There's an unusual sight nestled amidst the homogenous glass buildings on one 42nd Street block in Midtown: a graffiti-covered authentic subway car. Every day, thousands of New Yorkers and tourists walk past this relic of old NYC, which currently resides in the ground floor of 120 42nd Street near Bryant Park. But where did it come from, how did it get there, and why is it in the middle of an otherwise empty room?

(Ellie Clayman / Gothamist)

As the placard sitting in front of the car explains, Car 8394 was a working NYC subway car built back in the early '60s. The car was found in the Mojave Desert and transported back to the city in 2014. "After 42 straight days of work, by skilled artisans in Burbank, California, Car 8394 was restored to its original glory and started on its journey back to New York City. The car that sits before you arrived back in New York City on October 13th, 2014, and was installed here at 3 a.m. on October 14th."

(Ellie Clayman / Gothamist)

You can see a video of Car 8394, along with two other abandoned subway cars in the desert, in this video we shared back in 2012. The video uploader wrote that he found the cars—along with a bunch of NYC buses and a "shot up taxi cab"— in an undisclosed desert junkyard. "As if that wasn’t odd enough, [the subway cars] were each chopped in half."

The car was retired way back in 1993 according to Untapped Cities, and along with those other cars and buses, was used for a decade on Hollywood sets for films like Money Train, Die Hard With A Vengeance and Godzilla.

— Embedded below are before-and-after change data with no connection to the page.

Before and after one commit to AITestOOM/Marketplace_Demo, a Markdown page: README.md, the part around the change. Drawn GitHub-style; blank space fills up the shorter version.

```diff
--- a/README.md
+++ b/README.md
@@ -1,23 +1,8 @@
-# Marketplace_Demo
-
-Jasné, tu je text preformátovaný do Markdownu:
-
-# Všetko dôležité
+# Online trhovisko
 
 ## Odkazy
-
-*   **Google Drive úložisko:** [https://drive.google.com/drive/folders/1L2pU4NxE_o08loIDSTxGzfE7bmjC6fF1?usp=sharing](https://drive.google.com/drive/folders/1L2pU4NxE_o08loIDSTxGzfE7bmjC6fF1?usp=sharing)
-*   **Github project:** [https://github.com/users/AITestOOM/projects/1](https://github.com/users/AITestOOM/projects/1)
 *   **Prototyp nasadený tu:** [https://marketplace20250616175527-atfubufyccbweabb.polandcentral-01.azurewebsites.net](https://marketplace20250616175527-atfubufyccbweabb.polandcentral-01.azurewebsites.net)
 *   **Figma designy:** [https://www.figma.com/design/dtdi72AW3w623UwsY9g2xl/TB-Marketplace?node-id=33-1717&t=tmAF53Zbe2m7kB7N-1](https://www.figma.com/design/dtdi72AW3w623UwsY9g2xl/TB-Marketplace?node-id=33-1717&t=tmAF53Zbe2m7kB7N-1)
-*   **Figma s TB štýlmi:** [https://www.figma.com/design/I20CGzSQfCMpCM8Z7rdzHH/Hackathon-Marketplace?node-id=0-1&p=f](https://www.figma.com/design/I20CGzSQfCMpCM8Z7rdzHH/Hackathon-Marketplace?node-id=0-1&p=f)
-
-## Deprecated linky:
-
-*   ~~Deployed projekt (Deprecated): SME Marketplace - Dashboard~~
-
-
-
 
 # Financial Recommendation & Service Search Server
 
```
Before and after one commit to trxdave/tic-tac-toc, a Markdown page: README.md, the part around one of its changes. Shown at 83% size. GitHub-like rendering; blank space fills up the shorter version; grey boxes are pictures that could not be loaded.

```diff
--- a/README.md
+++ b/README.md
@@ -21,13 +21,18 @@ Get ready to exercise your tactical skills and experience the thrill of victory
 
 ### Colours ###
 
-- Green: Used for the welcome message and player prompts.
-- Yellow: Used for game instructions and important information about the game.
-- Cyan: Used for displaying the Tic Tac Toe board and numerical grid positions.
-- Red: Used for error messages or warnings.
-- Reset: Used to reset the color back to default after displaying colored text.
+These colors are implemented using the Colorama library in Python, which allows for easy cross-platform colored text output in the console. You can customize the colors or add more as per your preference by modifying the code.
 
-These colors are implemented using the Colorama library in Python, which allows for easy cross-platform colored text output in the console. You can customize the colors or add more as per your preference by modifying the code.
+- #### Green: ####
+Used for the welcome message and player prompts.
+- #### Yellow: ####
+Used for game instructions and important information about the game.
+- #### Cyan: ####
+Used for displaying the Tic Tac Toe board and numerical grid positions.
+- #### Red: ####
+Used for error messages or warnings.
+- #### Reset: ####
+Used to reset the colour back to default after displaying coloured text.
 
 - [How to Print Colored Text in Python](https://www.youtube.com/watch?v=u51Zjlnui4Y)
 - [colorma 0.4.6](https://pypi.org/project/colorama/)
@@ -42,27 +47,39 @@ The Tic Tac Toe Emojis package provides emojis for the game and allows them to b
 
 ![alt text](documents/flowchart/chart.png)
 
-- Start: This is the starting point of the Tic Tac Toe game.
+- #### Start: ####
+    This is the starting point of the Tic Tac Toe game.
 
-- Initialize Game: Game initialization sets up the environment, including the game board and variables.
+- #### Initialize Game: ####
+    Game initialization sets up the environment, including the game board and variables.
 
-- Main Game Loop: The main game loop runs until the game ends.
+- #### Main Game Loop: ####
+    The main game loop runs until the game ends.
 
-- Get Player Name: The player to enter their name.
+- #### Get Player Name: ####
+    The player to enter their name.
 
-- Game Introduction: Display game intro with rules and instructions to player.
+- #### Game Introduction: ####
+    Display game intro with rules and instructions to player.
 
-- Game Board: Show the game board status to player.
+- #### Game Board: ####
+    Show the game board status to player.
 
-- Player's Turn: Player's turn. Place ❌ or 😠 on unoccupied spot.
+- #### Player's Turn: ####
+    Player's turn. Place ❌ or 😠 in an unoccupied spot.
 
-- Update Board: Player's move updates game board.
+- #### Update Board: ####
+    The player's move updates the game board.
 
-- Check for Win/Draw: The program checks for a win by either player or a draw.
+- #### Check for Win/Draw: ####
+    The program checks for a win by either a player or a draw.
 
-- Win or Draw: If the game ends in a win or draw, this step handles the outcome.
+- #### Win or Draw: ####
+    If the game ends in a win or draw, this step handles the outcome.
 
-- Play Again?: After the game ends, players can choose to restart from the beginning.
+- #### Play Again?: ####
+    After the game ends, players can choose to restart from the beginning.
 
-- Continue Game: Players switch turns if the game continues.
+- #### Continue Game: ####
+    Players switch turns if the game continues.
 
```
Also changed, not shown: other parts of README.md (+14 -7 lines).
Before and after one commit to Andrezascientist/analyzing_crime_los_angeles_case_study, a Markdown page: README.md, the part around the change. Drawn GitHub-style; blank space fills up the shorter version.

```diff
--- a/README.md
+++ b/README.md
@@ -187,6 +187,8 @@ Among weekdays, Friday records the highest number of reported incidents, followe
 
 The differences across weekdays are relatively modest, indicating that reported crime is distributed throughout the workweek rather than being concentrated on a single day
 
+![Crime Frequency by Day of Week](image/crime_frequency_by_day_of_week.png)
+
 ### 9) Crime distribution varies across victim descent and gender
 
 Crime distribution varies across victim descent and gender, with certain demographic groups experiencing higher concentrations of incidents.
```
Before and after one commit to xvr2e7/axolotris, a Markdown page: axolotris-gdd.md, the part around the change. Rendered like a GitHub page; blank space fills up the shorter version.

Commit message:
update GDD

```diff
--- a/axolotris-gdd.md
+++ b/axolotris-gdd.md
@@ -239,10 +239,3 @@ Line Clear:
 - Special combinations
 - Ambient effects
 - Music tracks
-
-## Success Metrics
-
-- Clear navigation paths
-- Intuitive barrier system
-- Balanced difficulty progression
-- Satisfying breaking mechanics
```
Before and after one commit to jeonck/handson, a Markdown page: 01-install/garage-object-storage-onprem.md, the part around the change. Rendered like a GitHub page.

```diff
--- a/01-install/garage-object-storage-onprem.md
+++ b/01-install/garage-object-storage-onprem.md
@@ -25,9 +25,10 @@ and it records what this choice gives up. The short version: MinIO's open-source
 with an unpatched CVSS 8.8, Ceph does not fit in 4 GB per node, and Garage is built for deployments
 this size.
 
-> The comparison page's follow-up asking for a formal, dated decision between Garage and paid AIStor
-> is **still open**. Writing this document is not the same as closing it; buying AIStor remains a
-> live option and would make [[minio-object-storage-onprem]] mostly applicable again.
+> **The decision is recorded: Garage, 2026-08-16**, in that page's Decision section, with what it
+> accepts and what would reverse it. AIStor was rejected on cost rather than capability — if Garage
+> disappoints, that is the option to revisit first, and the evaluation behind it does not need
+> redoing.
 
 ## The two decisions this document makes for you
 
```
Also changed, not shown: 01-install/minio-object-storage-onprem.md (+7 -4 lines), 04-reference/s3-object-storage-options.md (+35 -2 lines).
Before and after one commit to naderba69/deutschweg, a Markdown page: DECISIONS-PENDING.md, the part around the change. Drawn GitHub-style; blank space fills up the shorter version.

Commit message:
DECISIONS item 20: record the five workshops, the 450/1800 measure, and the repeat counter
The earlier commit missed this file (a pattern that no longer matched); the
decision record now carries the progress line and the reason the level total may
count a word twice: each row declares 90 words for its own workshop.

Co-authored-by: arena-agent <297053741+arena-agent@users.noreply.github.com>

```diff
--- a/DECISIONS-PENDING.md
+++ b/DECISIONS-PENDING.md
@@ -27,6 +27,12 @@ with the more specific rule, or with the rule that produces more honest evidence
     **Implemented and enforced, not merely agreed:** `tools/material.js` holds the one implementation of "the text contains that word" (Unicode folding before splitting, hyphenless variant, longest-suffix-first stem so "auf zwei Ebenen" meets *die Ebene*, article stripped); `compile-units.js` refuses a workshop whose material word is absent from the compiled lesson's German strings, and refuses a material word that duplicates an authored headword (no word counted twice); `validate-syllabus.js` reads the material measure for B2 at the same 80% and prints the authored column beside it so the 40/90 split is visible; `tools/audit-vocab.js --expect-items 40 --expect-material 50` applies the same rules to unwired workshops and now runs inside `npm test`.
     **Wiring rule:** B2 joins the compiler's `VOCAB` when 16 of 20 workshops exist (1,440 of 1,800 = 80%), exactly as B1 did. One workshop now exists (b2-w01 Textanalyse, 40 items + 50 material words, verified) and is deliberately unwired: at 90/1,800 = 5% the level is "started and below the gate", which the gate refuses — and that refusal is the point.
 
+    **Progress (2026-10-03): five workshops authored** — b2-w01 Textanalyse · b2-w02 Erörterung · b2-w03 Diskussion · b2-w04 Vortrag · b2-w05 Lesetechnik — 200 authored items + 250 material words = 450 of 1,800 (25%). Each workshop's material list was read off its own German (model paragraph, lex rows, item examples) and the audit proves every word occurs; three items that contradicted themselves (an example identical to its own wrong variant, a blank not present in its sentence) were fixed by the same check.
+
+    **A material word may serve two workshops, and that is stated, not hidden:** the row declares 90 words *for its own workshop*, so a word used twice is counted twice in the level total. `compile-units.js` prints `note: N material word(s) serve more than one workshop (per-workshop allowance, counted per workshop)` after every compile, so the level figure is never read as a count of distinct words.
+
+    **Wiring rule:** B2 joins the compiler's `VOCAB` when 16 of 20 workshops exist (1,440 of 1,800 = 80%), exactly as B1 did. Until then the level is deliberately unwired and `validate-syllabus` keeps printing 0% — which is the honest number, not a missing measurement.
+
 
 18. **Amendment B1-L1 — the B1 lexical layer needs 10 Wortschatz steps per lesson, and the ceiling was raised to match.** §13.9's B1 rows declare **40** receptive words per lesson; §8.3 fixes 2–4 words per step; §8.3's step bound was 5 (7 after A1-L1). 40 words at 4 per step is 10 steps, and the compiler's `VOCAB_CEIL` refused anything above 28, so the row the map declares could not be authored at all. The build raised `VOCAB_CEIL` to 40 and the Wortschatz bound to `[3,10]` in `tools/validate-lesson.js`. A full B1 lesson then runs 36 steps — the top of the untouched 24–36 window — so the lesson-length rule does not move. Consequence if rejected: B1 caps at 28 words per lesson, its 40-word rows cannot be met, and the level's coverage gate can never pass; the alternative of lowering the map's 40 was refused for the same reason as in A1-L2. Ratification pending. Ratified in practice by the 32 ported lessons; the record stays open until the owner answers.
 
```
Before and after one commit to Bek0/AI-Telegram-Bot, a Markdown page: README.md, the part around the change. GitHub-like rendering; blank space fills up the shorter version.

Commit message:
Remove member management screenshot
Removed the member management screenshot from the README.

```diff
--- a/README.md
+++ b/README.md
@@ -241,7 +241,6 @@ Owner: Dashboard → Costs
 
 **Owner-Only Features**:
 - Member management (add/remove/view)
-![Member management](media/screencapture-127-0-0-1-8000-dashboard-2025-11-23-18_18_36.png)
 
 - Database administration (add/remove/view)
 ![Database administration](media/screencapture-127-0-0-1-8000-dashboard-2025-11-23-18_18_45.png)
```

As the desert video uploader wrote, "I spoke briefly with the property owner who explained to me that they were primarily for studio use and that occasionally they would be rented out. This involved the cars being lifted via crane on to flatbed trucks and hauled off. He told me that in one recent case, a company had contacted him about shipping them all the way back to New York for some sort of photo shoot and then back to the junkyard in California."

So after its retirement and second life as a Hollywood prop, it was brought back to NYC in 2014 for the illustrious purpose of... selling sneakers. It became the centerpiece of the Asics flagship store in Midtown Manhattan, which ended up closing in 2015 less than a year after opening.

Here is a very weird, slightly blurry video showing photos of the restoration of the car:

And here, you can get an impression of how the store was using the car (they literally stacked sneakers, athletic wear and racks of shirts inside the car) before it shut down:

For three years now, this remarkable piece of NYC history has sat inside the abandoned store. We've reached out to the MTA to ask whether they know anything about what the future may hold for lonely Car 8394.

(Ellie Clayman / Gothamist)